— SUPPLIED DATA —
▬▬▬

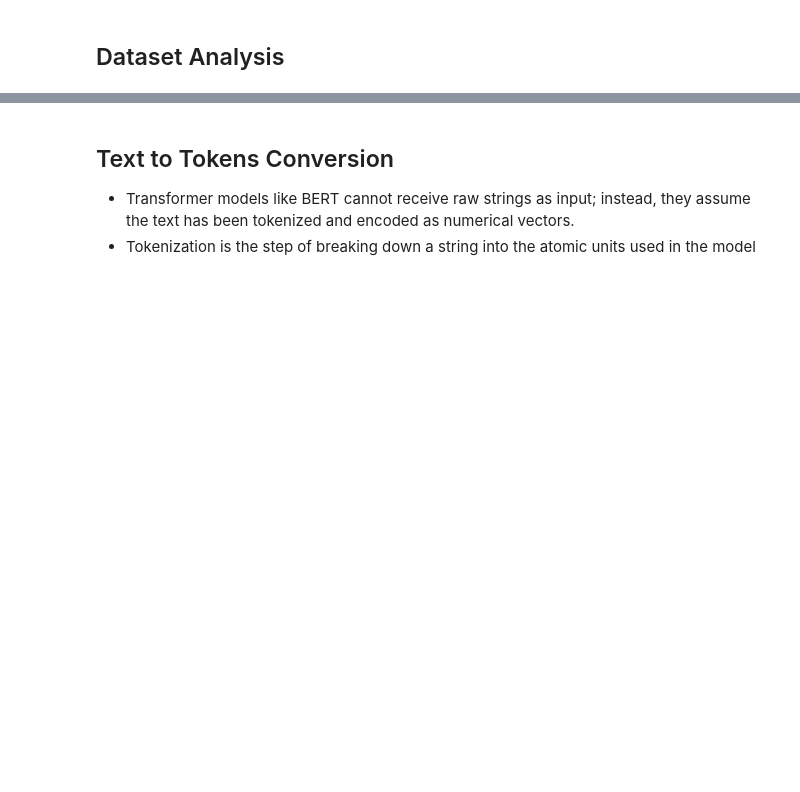
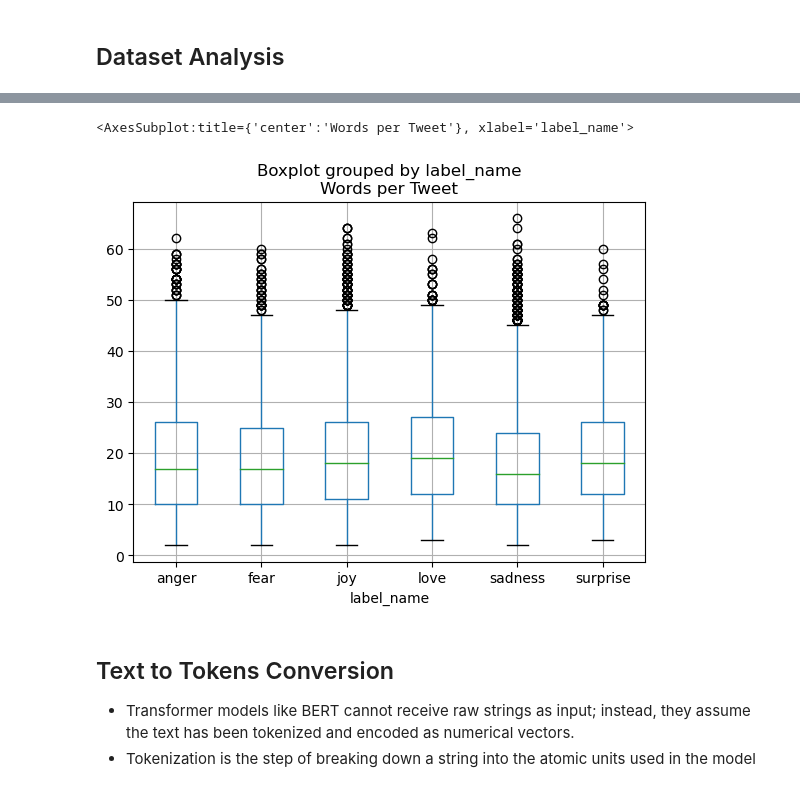
Before and after one commit to laxmimerit/Fine-Tuning-LLM-with-HuggingFace, a Jupyter notebook: 5-Fine_Tuning_BERT_for_Sentiment/Fine_Tuning_BERT_for_Multi_Class_Sentiment_Classification_for_Twitter_Tweets.ipynb, the cells around one changed output, grey strips where cells are left out. Saved outputs shown, nothing was run; the diff lists cells and outputs as text; code cells hidden in the pictures; blank space fills up the shorter version.

```diff
--- a/5-Fine_Tuning_BERT_for_Sentiment/Fine_Tuning_BERT_for_Multi_Class_Sentiment_Classification_for_Twitter_Tweets.ipynb
+++ b/5-Fine_Tuning_BERT_for_Sentiment/Fine_Tuning_BERT_for_Multi_Class_Sentiment_Classification_for_Twitter_Tweets.ipynb
@@ -92,6 +121,9 @@ plt.show()
 # %%
-df['Words Per Tweet'] = df['text'].str.split().apply(len)
-df.boxplot("Words Per Tweet", by='label_name')
+df['Words per Tweet'] = df['text'].str.split().apply(len)
+df.boxplot("Words per Tweet", by="label_name")
+# %% [output]
+<AxesSubplot:title={'center':'Words per Tweet'}, xlabel='label_name'>
+[figure, added]
 # %% [markdown]
 ## Text to Tokens Conversion
 - Transformer models like BERT cannot receive raw strings as input; instead, they assume the text has been tokenized and encoded as numerical vectors.
```
Also changed, not shown: parts of 50 cells of this notebook, 7 other files.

▬▬▬

— TASK INSTRUCTIONS —
Reading down the material above, count how many lines contain the word "Words". Respond with the number by itself.

— SOLUTION —
5